··· The data

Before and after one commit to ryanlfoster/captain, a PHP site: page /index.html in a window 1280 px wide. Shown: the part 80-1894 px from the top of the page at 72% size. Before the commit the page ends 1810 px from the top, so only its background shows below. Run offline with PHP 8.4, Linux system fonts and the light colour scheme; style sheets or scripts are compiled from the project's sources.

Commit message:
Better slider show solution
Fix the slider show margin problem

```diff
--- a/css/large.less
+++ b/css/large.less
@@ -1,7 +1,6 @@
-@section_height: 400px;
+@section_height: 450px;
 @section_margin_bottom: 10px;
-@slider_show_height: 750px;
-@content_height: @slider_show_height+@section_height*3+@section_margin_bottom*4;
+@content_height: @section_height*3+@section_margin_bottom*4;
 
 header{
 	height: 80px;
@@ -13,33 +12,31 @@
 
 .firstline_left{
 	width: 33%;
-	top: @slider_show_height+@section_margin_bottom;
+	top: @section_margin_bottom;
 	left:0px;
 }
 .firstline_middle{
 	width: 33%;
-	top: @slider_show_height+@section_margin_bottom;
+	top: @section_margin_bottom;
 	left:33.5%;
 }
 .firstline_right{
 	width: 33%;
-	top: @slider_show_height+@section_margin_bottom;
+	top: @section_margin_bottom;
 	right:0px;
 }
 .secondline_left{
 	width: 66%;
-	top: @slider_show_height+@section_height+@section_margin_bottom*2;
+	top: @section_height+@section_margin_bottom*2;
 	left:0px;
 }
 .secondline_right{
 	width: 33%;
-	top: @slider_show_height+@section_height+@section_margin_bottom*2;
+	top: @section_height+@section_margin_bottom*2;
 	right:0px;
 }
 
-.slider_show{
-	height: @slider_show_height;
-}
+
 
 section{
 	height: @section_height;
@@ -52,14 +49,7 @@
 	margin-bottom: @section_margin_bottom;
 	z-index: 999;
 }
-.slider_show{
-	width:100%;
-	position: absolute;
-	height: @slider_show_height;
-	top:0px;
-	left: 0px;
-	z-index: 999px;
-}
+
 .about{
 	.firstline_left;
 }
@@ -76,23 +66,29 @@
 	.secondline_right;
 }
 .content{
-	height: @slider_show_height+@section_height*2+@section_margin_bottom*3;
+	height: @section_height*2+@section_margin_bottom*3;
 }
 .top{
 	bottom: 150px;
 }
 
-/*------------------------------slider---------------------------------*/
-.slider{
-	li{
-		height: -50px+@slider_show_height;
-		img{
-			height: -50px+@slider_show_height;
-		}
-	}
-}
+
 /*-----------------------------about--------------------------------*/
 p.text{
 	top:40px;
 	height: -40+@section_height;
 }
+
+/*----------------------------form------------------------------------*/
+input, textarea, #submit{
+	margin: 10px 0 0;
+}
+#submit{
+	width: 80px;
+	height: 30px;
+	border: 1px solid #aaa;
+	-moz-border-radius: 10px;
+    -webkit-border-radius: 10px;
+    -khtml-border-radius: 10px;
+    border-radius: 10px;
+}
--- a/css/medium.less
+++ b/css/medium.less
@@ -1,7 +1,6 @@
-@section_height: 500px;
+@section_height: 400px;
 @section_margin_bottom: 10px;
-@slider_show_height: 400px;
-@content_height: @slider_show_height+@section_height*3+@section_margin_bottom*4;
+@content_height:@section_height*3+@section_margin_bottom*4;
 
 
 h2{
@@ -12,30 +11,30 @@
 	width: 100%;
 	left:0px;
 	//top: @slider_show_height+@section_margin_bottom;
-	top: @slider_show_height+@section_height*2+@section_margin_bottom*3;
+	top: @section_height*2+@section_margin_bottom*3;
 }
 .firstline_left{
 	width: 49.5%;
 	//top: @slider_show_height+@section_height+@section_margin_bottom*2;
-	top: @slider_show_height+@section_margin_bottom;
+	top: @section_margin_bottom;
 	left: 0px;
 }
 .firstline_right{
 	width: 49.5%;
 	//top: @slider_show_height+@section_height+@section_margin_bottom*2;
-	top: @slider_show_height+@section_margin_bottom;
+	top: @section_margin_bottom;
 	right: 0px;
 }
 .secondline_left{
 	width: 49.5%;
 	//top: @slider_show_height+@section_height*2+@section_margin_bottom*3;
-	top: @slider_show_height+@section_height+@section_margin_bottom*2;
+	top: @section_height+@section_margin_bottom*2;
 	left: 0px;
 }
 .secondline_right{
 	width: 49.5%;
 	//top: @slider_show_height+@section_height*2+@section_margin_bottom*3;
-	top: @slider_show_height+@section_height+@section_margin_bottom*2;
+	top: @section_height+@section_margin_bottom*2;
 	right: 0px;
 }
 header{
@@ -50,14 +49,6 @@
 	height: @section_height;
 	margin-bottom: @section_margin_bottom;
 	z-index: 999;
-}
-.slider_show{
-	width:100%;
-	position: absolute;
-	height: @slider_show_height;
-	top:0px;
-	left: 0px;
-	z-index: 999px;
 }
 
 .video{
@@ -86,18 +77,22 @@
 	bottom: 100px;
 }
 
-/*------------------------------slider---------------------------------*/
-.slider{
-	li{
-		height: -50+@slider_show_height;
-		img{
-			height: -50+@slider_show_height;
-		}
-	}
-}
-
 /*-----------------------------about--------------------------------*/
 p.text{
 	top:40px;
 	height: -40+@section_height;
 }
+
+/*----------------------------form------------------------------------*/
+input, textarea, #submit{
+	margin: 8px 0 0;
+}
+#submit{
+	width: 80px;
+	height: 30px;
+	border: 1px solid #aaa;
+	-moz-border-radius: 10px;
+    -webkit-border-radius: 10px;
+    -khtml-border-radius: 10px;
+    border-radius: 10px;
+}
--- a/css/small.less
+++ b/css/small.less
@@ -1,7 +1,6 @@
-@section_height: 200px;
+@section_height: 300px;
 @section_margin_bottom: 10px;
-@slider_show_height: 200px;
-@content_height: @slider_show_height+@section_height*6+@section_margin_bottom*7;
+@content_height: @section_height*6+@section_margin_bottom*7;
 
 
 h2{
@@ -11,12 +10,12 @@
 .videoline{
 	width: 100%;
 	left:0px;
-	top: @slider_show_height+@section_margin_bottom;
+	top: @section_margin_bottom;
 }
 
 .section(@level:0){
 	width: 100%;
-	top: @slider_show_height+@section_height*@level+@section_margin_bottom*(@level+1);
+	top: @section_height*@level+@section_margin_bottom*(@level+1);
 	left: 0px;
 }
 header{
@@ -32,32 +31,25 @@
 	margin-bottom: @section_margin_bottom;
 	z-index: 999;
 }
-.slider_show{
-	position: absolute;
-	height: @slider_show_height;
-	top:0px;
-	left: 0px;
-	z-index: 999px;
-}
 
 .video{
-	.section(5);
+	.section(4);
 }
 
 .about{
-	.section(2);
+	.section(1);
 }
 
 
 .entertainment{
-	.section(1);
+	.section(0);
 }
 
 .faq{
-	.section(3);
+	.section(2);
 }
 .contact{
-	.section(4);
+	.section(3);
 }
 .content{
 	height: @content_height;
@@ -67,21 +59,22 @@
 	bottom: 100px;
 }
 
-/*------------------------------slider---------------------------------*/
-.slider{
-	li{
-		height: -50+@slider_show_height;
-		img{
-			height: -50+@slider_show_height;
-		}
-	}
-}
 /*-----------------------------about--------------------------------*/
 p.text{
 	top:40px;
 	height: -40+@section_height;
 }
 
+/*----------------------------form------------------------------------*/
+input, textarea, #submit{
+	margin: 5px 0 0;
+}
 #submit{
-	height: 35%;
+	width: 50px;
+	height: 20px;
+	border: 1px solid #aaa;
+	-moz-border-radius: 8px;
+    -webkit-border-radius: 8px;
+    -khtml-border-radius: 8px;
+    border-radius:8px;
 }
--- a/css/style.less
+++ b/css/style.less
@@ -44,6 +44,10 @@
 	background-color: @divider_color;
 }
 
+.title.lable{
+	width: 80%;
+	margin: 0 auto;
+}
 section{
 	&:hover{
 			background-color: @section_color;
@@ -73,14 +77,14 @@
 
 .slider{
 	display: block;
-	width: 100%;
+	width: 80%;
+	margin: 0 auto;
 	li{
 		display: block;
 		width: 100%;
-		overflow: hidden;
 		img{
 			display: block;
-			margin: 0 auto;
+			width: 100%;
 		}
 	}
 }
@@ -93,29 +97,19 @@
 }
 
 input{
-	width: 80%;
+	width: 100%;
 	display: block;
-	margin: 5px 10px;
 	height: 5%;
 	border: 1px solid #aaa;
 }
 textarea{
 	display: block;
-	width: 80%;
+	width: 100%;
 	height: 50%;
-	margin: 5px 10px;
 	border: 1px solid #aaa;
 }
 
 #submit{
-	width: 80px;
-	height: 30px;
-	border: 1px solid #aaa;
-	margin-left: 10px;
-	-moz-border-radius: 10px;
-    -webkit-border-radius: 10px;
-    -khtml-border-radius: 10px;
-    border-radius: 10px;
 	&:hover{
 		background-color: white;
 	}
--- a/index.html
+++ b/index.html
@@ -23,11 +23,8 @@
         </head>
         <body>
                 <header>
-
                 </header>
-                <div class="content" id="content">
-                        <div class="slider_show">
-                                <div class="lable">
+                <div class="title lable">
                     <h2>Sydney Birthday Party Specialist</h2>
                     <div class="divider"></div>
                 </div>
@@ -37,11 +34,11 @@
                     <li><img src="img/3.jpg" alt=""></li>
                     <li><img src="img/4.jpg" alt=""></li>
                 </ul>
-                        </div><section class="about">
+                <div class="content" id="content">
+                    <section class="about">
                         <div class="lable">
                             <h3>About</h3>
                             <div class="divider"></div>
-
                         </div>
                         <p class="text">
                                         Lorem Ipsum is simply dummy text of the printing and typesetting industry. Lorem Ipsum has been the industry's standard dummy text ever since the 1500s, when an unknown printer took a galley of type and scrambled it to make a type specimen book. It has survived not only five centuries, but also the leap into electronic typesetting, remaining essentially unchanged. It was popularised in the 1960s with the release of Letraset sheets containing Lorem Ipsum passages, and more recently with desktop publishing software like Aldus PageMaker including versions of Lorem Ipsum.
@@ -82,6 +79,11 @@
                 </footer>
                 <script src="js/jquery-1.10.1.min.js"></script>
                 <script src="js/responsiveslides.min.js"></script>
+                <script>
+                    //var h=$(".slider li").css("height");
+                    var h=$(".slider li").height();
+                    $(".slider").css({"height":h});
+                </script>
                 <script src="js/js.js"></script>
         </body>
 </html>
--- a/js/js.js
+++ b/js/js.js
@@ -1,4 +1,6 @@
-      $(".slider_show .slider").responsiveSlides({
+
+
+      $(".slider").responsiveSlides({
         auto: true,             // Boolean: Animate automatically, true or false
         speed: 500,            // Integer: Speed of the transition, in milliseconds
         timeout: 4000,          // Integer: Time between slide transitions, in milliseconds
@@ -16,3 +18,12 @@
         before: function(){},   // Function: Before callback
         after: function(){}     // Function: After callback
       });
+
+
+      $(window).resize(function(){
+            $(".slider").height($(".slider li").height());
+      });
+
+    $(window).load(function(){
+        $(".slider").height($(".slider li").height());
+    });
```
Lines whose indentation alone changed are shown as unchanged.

······

Problem:
Return, exactly, the lines from the first line of the records above to the line containing "Fix the slider show margin problem", both included.

Response to the exercise:
Before and after one commit to ryanlfoster/captain, a PHP site: page /index.html in a window 1280 px wide. Shown: the part 80-1894 px from the top of the page at 72% size. Before the commit the page ends 1810 px from the top, so only its background shows below. Run offline with PHP 8.4, Linux system fonts and the light colour scheme; style sheets or scripts are compiled from the project's sources.

Commit message:
Better slider show solution
Fix the slider show margin problem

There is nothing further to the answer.